Fisker Karma Fire Sparks Investigation of Car Battery

An investigation is ongoing to determine the exact case of a house fire that occurred in a suburb outside of Houston which involved $100,000 Fisker Karma electric car.

Local officials and insurance companies were working on determining the cause of the fire which started on May 3. Investigators state that the fire started in the garage of a newly built home in Sugar Land, Texas.

"There are conflicting reports and uncertainty surrounding this particular incident," a spokesman for Fisker Automotive said. "The cause of the fire is not yet known and is being investigated."

The fire destroyed the car as well as two others in the garage and caused extensive damage to the house. The car's battery is being looked at as the possible cause, but no official determination has been made.

The Fisker Automotive spokesman also stated that they have not ruled out the possibility of fraud or malicious intent.
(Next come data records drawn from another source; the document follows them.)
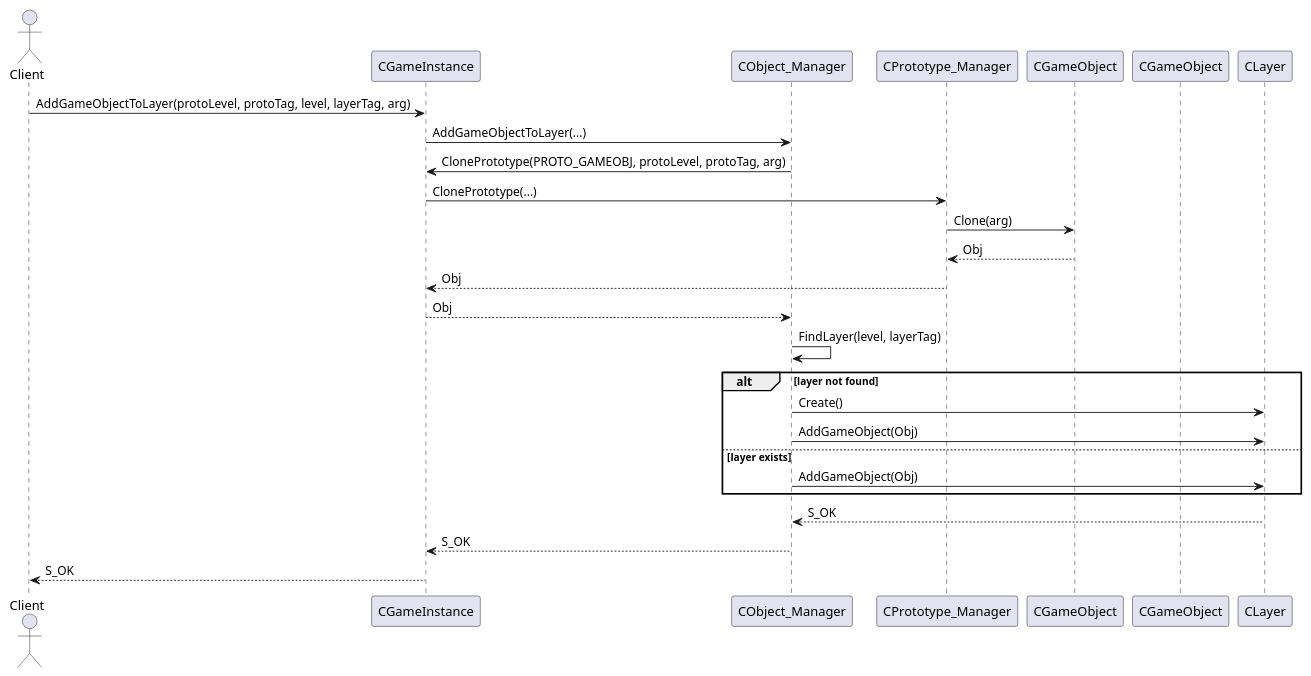
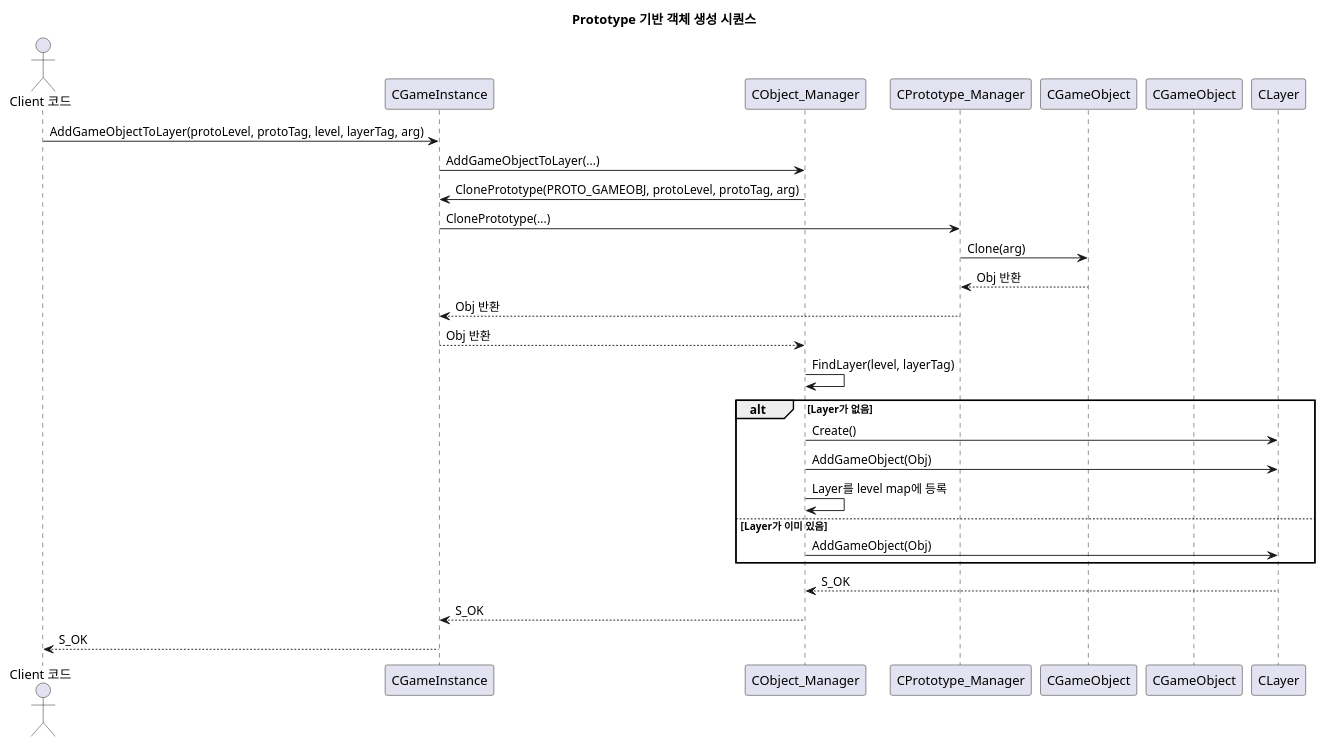
One commit to starkshn/md-docs changed the diagram in shared/uml/ObjectCreationSequence.puml. Above: the diagram before and after it, drawn with PlantUML. The commit also changed 24 other files, not shown here.

Commit message:
docs: localize PlantUML labels to Korean

```diff
--- a/shared/uml/ObjectCreationSequence.puml
+++ b/shared/uml/ObjectCreationSequence.puml
@@ -1,28 +1,31 @@
 @startuml
-actor Client
+title Prototype 기반 객체 생성 시퀀스
+
+actor Client as "Client 코드"
 participant CGameInstance as GI
 participant CObject_Manager as OM
 participant CPrototype_Manager as PM
 participant CGameObject as ProtoObj
 participant CGameObject as Obj
 participant CLayer as Layer
 
 Client -> GI : AddGameObjectToLayer(protoLevel, protoTag, level, layerTag, arg)
 GI -> OM : AddGameObjectToLayer(...)
 OM -> GI : ClonePrototype(PROTO_GAMEOBJ, protoLevel, protoTag, arg)
 GI -> PM : ClonePrototype(...)
 PM -> ProtoObj : Clone(arg)
-ProtoObj --> PM : Obj
-PM --> GI : Obj
-GI --> OM : Obj
+ProtoObj --> PM : Obj 반환
+PM --> GI : Obj 반환
+GI --> OM : Obj 반환
 OM -> OM : FindLayer(level, layerTag)
-alt layer not found
+alt Layer가 없음
   OM -> Layer : Create()
   OM -> Layer : AddGameObject(Obj)
-else layer exists
+  OM -> OM : Layer를 level map에 등록
+else Layer가 이미 있음
   OM -> Layer : AddGameObject(Obj)
 end
 Layer --> OM : S_OK
 OM --> GI : S_OK
 GI --> Client : S_OK
 @enduml
```
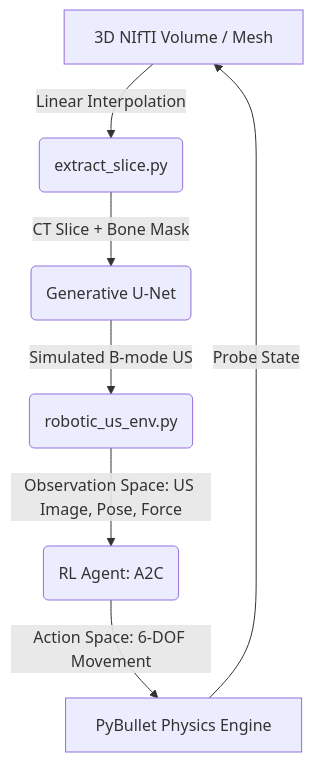
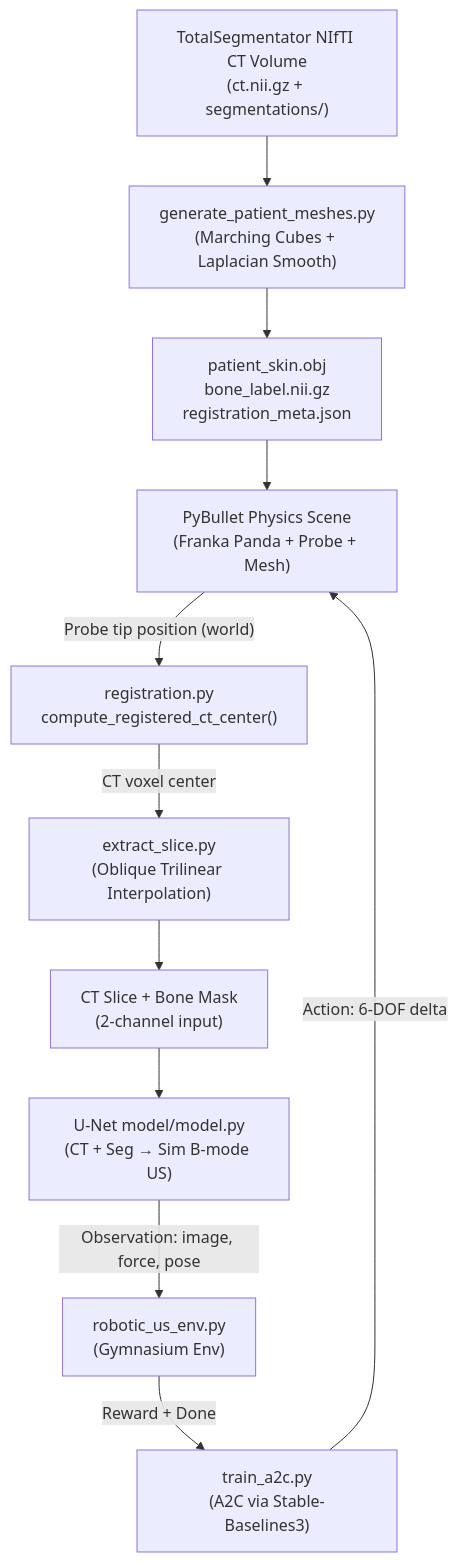
The diagram in PROJECT_DOCUMENTATION.md (Vedansh076/ct-us-robotic-scanning), drawn with Mermaid before and after one commit. The commit also changed other lines of this file and 5 other files, not shown here.

Commit message:
docs: update documentation, roadmap, and docstrings to reflect present project state

````diff
--- a/PROJECT_DOCUMENTATION.md
+++ b/PROJECT_DOCUMENTATION.md
@@ -13,9 +30,21 @@
 ```mermaid
 graph TD
-    A[3D NIfTI Volume / Mesh] -->|Linear Interpolation| B(extract_slice.py)
-    B -->|CT Slice + Bone Mask| C(Generative U-Net)
-    C -->|Simulated B-mode US| D(robotic_us_env.py)
-    D -->|Observation Space: US Image, Pose, Force| E(RL Agent: A2C)
-    E -->|Action Space: 6-DOF Movement| F[PyBullet Physics Engine]
-    F -->|Probe State| A
+    A["TotalSegmentator NIfTI CT Volume<br/>(ct.nii.gz + segmentations/)"]
+    B["generate_patient_meshes.py<br/>(Marching Cubes + Laplacian Smooth)"]
+    C["patient_skin.obj<br/>bone_label.nii.gz<br/>registration_meta.json"]
+    D["PyBullet Physics Scene<br/>(Franka Panda + Probe + Mesh)"]
+    E["registration.py<br/>compute_registered_ct_center()"]
+    F["extract_slice.py<br/>(Oblique Trilinear Interpolation)"]
+    G["CT Slice + Bone Mask<br/>(2-channel input)"]
+    H["U-Net model/model.py<br/>(CT + Seg → Sim B-mode US)"]
+    I["robotic_us_env.py<br/>(Gymnasium Env)"]
+    J["train_a2c.py<br/>(A2C via Stable-Baselines3)"]
+
+    A --> B --> C --> D
+    D -->|"Probe tip position (world)"| E
+    E -->|"CT voxel center"| F
+    F --> G --> H
+    H -->|"Observation: image, force, pose"| I
+    I -->|"Reward + Done"| J
+    J -->|"Action: 6-DOF delta"| D
 ```
````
Fire officials and investigators were examining an electrical panel in the garage and were looking into reports that there were fireworks in the garage.
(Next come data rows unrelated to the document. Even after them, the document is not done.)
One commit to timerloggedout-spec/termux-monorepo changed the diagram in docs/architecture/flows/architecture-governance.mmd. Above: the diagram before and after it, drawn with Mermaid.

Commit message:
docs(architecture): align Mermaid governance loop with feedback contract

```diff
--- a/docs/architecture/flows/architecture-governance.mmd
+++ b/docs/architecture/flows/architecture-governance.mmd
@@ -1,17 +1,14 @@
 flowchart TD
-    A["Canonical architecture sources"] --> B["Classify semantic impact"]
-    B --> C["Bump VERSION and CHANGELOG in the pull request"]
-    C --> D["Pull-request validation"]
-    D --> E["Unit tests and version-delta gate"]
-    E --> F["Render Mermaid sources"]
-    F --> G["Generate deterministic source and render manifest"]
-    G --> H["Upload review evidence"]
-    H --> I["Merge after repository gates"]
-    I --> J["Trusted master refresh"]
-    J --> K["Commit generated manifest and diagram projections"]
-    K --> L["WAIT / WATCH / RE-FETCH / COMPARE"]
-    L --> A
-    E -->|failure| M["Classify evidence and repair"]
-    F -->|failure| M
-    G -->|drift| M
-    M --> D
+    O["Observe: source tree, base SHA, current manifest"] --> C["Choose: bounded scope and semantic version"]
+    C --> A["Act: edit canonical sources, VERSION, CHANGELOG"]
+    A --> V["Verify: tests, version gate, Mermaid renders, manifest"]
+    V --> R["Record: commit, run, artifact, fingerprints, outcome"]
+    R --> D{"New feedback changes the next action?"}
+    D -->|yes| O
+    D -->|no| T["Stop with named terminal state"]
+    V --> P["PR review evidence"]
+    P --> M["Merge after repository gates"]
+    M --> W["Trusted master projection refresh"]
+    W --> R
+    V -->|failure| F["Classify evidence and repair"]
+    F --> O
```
Adding to the conflicting reports was Fort Bend County, Texas chief fire investigator Robert Baker, who has publically stated that the Fisker Karma was responsible for the fire.

"Yes, the Karma was the origin of the fire, but what exactly caused that we don't know at this time," Barker said.

In March, a Karma battery failed during a test conducted by Consumer Reports magazine. Fisker recalled 239 Karma cars in December to fix a battery defect that raised the risk of a fire.

Electric car batteries were the subject of a governmental investigation last year when regulators looked into General Motors' Chevrolet Volt after a few battery packs caught fire during testing.

The National Highway Traffic Safety Administration closed the probe in January, stating that electric vehicles did not have a greater risk of danger than gasoline-powered cars.